Coronavirus welfare advice: Can’t work? | University of Oxford
Stressed student biting pencil.
Stressed student biting pencil.

Coronavirus welfare advice: Can’t work?

The University Counselling Service is producing a series of articles and podcasts to support students during the coronavirus pandemic. This time we offer advice on normalising your emotions.

Many students are describing how hard it is to concentrate on academic work right now. Below we outline some strategies and ways of thinking about work that may help you on your way to productivity. 

Normalise your crisis of motivation 

The current situation is a stark reminder that there are other things more important than work; family, loved ones, world events – it’s appropriate to react to these, it’s not business as usual. Allow yourself your emotional reaction.  

However, another part of us will in all likelihood want to do some work and continue to make some progressWe need to negotiate between these two parts of ourselves, and recognise we are likely working with a reduced capacity. Be realistic - try halving what you are asking yourself to do, and keep halving until you find the task that feels actionable and achievable. Build from there. 

Do you dismiss the goals you have set yourself, or the amount you achieve? You might be quite attached to the ‘it’s never enough’ mentality – perhaps it feels like that’s what got you this far. But there is a need for compassion too. What if you assumed that, right now, this is enough?  

Our thoughts 

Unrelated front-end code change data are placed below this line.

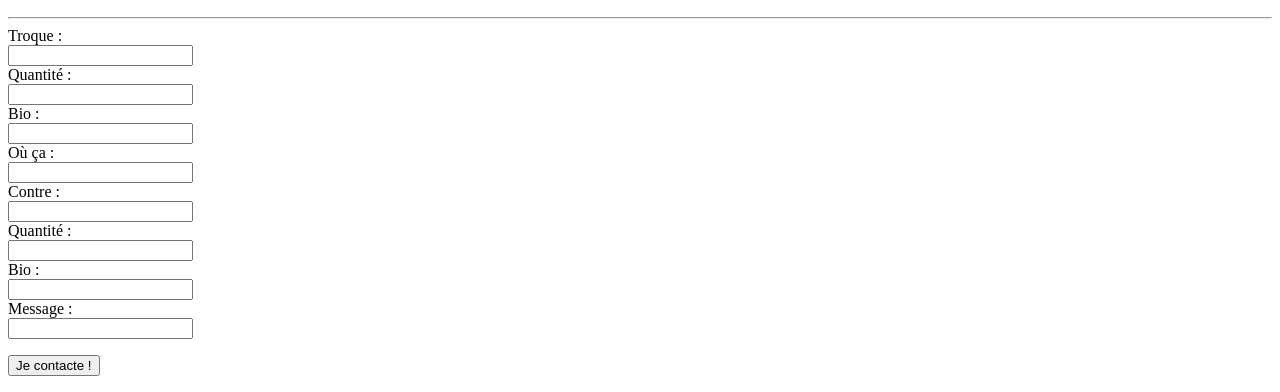
After one commit to severine31/trocTaCarotte, a Symfony app: template templates/show.html.twig in a window 1280 px wide. The commit adds this page. Shown: the part 1625-2017 px from the top of the page. Run offline with Twig, Linux system fonts and the light colour scheme; the template is opened without the code that fills it, so the values that code supplies are empty; some libraries are stand-ins or nearby versions.

Commit message:
Add form form show

```diff
--- a/templates/_listingTable.html.twig
+++ b/templates/_listingTable.html.twig
@@ -13,7 +13,7 @@
                 <span>Publiée le {{ vars[11].Date }}</span>
             </div>
             <div class="row justify-content-around icone">
-                <a class="nav-link" href="#">
+                <a class="nav-link" href="{{ path('troc.show', {'id': vars[12].id }) }}">
                     <svg class="bi bi-info-circle" width="2em" height="2em" viewBox="0 0 16 16" fill="#434343" xmlns="http://www.w3.org/2000/svg">
                         <path fill-rule="evenodd" d="M8 15A7 7 0 1 0 8 1a7 7 0 0 0 0 14zm0 1A8 8 0 1 0 8 0a8 8 0 0 0 0 16z"/>
                         <path d="M8.93 6.588l-2.29.287-.082.38.45.083c.294.07.352.176.288.469l-.738 3.468c-.194.897.105 1.319.808 1.319.545 0 1.178-.252 1.465-.598l.088-.416c-.2.176-.492.246-.686.246-.275 0-.375-.193-.304-.533L8.93 6.588z"/>
--- a/templates/home.html.twig
+++ b/templates/home.html.twig
@@ -22,7 +22,7 @@
             <tbody>
                 {% for annonce in annonces %}
                     {%  set dateAnnonce = annonce.Date | date("d/m/Y") %}
-                    {% set vars = [{'carotte': annonce.CarotteATroquer }, {'Quantity': annonce.Quantity }, {'Unity': annonce.Unite }, {'Bio': annonce.Bio }, {'Image': annonce.CarotteATroquer.image }, {'Ville': annonce.ville }, {'contreCarotte': annonce.ContreCarotte }, {'contreQuantity': annonce.ContreQuantite }, {'contreUnity': annonce.ContreUnite}, {'contreBio': annonce.ContreBio }, {'ContreImage': annonce.ContreCarotte.image }, {'Date': dateAnnonce }] %}
+                    {% set vars = [{'carotte': annonce.CarotteATroquer }, {'Quantity': annonce.Quantity }, {'Unity': annonce.Unite }, {'Bio': annonce.Bio }, {'Image': annonce.CarotteATroquer.image }, {'Ville': annonce.ville }, {'contreCarotte': annonce.ContreCarotte }, {'contreQuantity': annonce.ContreQuantite }, {'contreUnity': annonce.ContreUnite}, {'contreBio': annonce.ContreBio }, {'ContreImage': annonce.ContreCarotte.image }, {'Date': dateAnnonce },{'id': annonce.id }] %}
                     {% include '_listingTable.html.twig' with vars %}
                 {% endfor %}
             </tbody>
--- /dev/null
+++ b/templates/show.html.twig
@@ -0,0 +1,106 @@
+
+
+
+{% extends 'base.html.twig'%}
+
+{% block title 'Détail du troc' %}
+{% block body %}
+    <div class="container">
+        <div class="row justify-content-md-center">
+            <div class="boxForm create mt-3">
+                <div class="container flexRow pb-0">
+                    <div class="headerCreate">
+                        <img class="imgFormCreate" src={{asset('build/image/personnage/' ~ annonce.user.image )}} style=width:100%/>
+                        <label class="formHeader" for="">Troc proposé par {{ annonce.user.prenom }}</label>
+                    </div>
+                    <div class="trocSummary">
+                        <ul class="flexRow">
+                            <li><img class="imgFormCreateSummary" src={{asset('build/image/legume/' ~ annonce.CarotteATroquer.image )}} style=width:100%/> </li>
+                            <li><img class="imgFormCreateSummary" src={{asset('build/image/autre/correspondance.png')}} style=width:100%/> </li>
+                            <li><img class="imgFormCreateSummary" src={{asset('build/image/legume/' ~ annonce.ContreCarotte.image )}} style=width:100%/> </li>
+                        </ul>
+                    </div>
+                </div>
+
+                <hr class="rounded"></hr>
+                <div class="container flexRow mt-4 pb-0">
+                    <div class="col-6 boxShow">
+                        <div class="row">
+                            <div class="col-4">
+                                <label for="mon_annonce_CarotteATroquer" class="col labelCarotteForm noPadding">Troque :</label>
+                            </div>
+                            <div class="col-8">
+                                <input readonly class="form-control-plaintext form-control-sm important" value="{{ annonce.CarotteATroquer.nom }}"</input>
+                            </div>
+                        </div>
+                        <div class="row">
+                            <div class="col-4">
+                                <label for="mon_annonce_Quantity" class="col noPadding labelCarotteForm">Quantité :</label>
+                            </div>
+                            <div class="col-8">
+                                <input readonly class="form-control-plaintext form-control-sm" value="{{ annonce.Quantity}} {{ annonce.Unite }}"</input>
+                            </div>
+                        </div>
+                        <div class="row">
+                            <div class="col-4">
+                                <label for="contreCarotte" class="col labelCarotteForm noPadding">Bio :</label>
+                            </div>
+                            <div class="col-8">
+                                <input readonly class="form-control-plaintext form-control-sm noPadding" value="{{ annonce.Bio }}"</input>
+                            </div>
+                        </div>
+                        <div class="row mt-5">
+                            <div class="col-4">
+                                <label for="contreCarotte" class="col labelCarotteForm noPadding">Où ça :</label>
+                            </div>
+                            <div class="col-8">
+                                <input readonly class="form-control-plaintext form-control-sm noPadding important" id="contreCarotte" value="{{ annonce.ville }}"</input>
+                            </div>
+                        </div>
+                    </div>
+                    <div class="col-6">
+                        <div class="row">
+                            <div class="col-4">
+                                <label for="mon_annonce_ContreCarotte" class="col labelCarotteForm noPadding">Contre :</label>
+                            </div>
+                            <div class="col-8">
+                                <input readonly class="form-control-plaintext form-control-sm noPadding important" value="{{ annonce.ContreCarotte }}"</input>
+                            </div>
+                        </div>
+                        <div class="row">
+                            <div class="col-4">
+                                <label for="contreCarotte" class="col labelCarotteForm noPadding">Quantité :</label>
+                            </div>
+                            <div class="col-8">
+                                <input readonly class="form-control-plaintext form-control-sm" value="{{ annonce.ContreQuantite }} {{ annonce.ContreUnite }}"</input>
+                            </div>
+                        </div>
+                        <div class="row">
+                            <div class="col-4">
+                                <label for="contreCarotte" class="col labelCarotteForm noPadding">Bio :</label>
+                            </div>
+                            <div class="col-8">
+                                <input readonly class="form-control-plaintext form-control-sm noPadding" value="{{ annonce.ContreBio }}"</input>
+                            </div>
+                        </div>
+                    </div>
+                </div>
+                <div class="container mt-4 pb-0">
+                    <div class="row">
+                        <div class="col-4">
+                            <label for="contreCarotte" class="col labelCarotteForm noPadding">Message :</label>
+                        </div>
+                    </div>
+                    <div class="row">
+                         <input readonly class="form-control-plaintext form-control-sm" value="{{ annonce.Description }}"></input>
+                    </div>
+                </div>
+                    <div class="row justify-content-md-center">
+                        <p>
+                            <input type="submit" class="btn btn-primary BtnValid mt-3" value="Je contacte !"/>
+                        </p>
+                    </div>
+            </div>
+        </div>
+    </div>
+{% endblock %}
```
Also changed, not shown: assets/css/app.css (+9 -0 lines), src/Controller/homeController.php (+11 -0 lines).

We may have a lot of thoughts about the future – there is a great deal of uncertainty. These thoughts may feel difficult to let go of.  

We can get hooked into them as ‘fact’ and spend a lot of time arguing with ourselves about whether something we think about ourselves or the future is ‘true’ or not.  Regardless of whether a thought is true or not, what matters is what we do with it.  Do your actions take you closer to your work or further away? 

The impact of studying 

It is sometimes hard to remember that whilst doing our academic work, it is normal to feel tested.  It’s also natural to have doubts before beginning work, or whilst doing it.  These feelings do not mean that you are not able to do the piece of work, or that the piece of work you are going to produce is not of the right standard.  There is a huge distance between ‘no work’ and ‘working 10 hours a day’.  We are trying to find a workable middle ground that is realistic and potentially stimulating. 

Things to try first 

Minimise distractions. A good place to start is to identify the ways in which you hinder your own progress. For example, if you wake up and immediately check your news feed and are still there several hours later, can you make a deal with yourself to not do so until you have completed a certain amount of work, or studied for an hour, say? 

Make it easy to get started by starting with the easiest thing. Reconnect with the part of you that can set yourself an objective and achieve it.  If a goal is not achievable, break it down or make it simpler.  Don’t get hooked into ‘but if I do that, it won’t be enough’.  We are talking about gaining traction with your work, and creating the possibility of momentum. 

Explore Apps. There are lots of useful apps and resources out there. Don’t be afraid to experiment with different ones, check with friends what they find helpful, be curious about what might help you, and keep being curious.  Something may not work every time, but it may work sometimes, and that is good enough. The work doesn't have to be perfect and the process of working does not have to be perfect either. 

Structure also helps. Whilst it may not feel possible to stick to a rigid timetable right now, working to broad principles can be positive, a work session before morning coffee, for example, or going over particular topics straight after lunch each day. But of course, getting a good night of sleep, eating well and getting some exercise and fresh air are all ways of supporting yourself through this. 

Beware of ‘grey time’ and set boundaries. Introduce rituals between work and play – times, locations in the house, arranging routine with friend, and activities which help separate the two. 

Some students find video-calling course friends to study together is helpful, pre-arranged breaks to talk etc., with the mutual expectation of working in between. 

Getting work started is half the battle.  Remember that when it comes to academic work, imperfect action beats perfect inaction, every time. 

For a range of additional supportive resources, go to the Counselling Service webpages, or visit the coronavirus student advice page for more general information about the impact of coronavirus.